Abstract/Summary

The present study examines the processing of subject-verb (SV) number agreement with coordinate subjects in pre-verbal and post-verbal positions in Greek. Greek is a language with morphological number marked on nominal and verbal elements. Coordinate SV agreement, however, is special in Greek as it is sensitive to the coordinate subject's position: when pre-verbal, the verb is marked for plural while when post-verbal the verb can be in the singular. We conducted two experiments, an acceptability judgment task with adult monolinguals as a pre-study (Experiment 1) and a self-paced reading task as the main study (Experiment 2) in order to obtain acceptance as well as processing data. Forty adult monolingual speakers of Greek participated in Experiment 1 and a hundred and forty one in Experiment 2. Seventy one children participated in Experiment 2: 30 Albanian-Greek sequential bilingual children and 41 Greek monolingual children aged 10–12 years. The adult data in Experiment 1 establish the difference in acceptability between singular VPs in SV and VS constructions reaffirming our hypothesis. Meanwhile, the adult data in Experiment 2 show that plural verbs accelerate processing regardless of subject position. The child online data show that sequential bilingual children have longer reading times (RTs) compared to the age-matched monolingual control group. However, both child groups follow a similar processing pattern in both pre-verbal and post-verbal constructions showing longer RTs immediately after a singular verb when the subject was pre-verbal indicating a grammaticality effect. In the post-verbal coordinate subject sentences, both child groups showed longer RTs on the first subject following the plural verb due to the temporary number mismatch between the verb and the first subject. This effect was resolved in monolingual children but was still present at the end of the sentence for bilingual children indicating difficulties to reanalyze and integrate information. Taken together, these findings demonstrate that (a) 10–12 year-old sequential bilingual children are sensitive to number agreement in SV coordinate constructions parsing sentences in the same way as monolingual children even though their vocabulary abilities are lower than that of age-matched monolingual peers and (b) bilinguals are slower in processing overall.

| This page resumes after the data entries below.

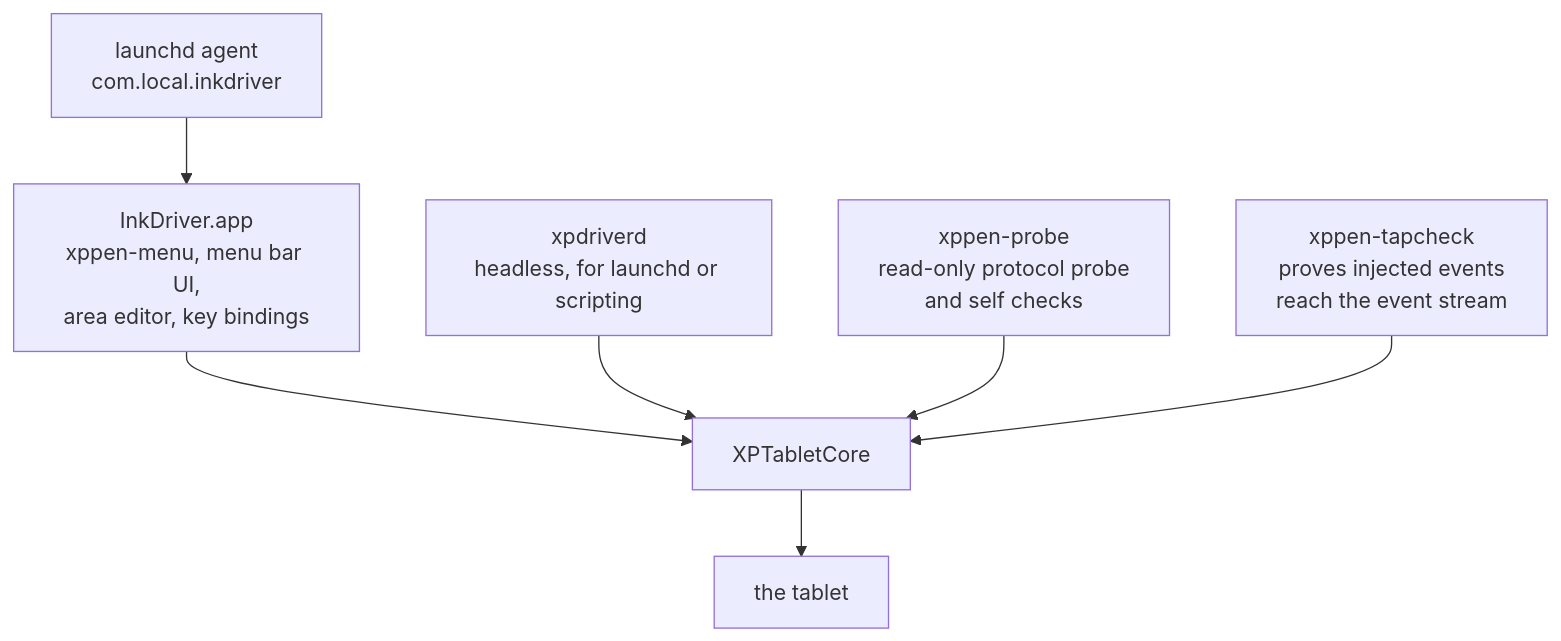
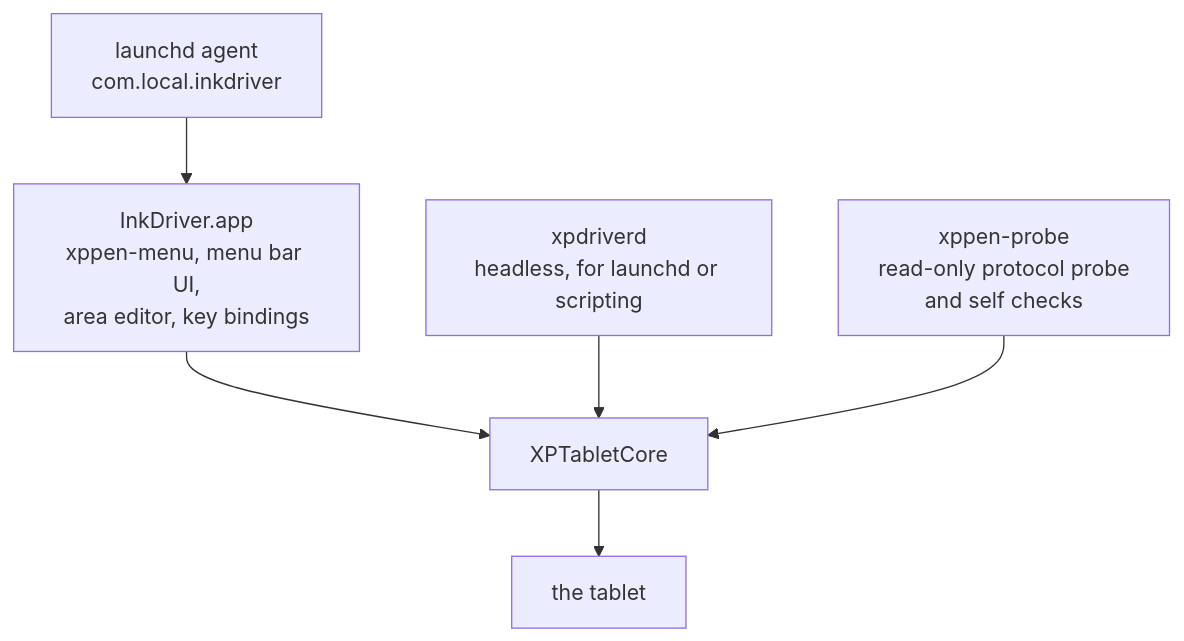
The second of 2 diagrams in README.md (tikikun/inkdriver), drawn with Mermaid before and after one commit. The commit also changed other lines of this file and 9 other files, not shown here.

````diff
--- a/README.md
+++ b/README.md
@@ -183,9 +184,8 @@
 ```mermaid
 flowchart TB
   agent["launchd agent<br/>com.local.inkdriver"] --> menu
   menu["InkDriver.app<br/>xppen-menu, menu bar UI,<br/>area editor, key bindings"] --> coreTarget["XPTabletCore"]
   daemon["xpdriverd<br/>headless, for launchd or scripting"] --> coreTarget
   probe["xppen-probe<br/>read-only protocol probe<br/>and self checks"] --> coreTarget
-  tapcheck["xppen-tapcheck<br/>proves injected events<br/>reach the event stream"] --> coreTarget
   coreTarget --> device2["the tablet"]
 ```
````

Item Type:Article
Refereed:Yes
Divisions:Interdisciplinary centres and themes > Centre for Literacy and Multilingualism
Interdisciplinary centres and themes > Centre for Integrative Neuroscience and Neurodynamics (CINN)
Faculty of Life Sciences > School of Psychology and Clinical Language Sciences > Department of Clinical Language Sciences
Faculty of Life Sciences > School of Psychology and Clinical Language Sciences > Language and Cognition
ID Code:65597
Publisher:Frontiers Media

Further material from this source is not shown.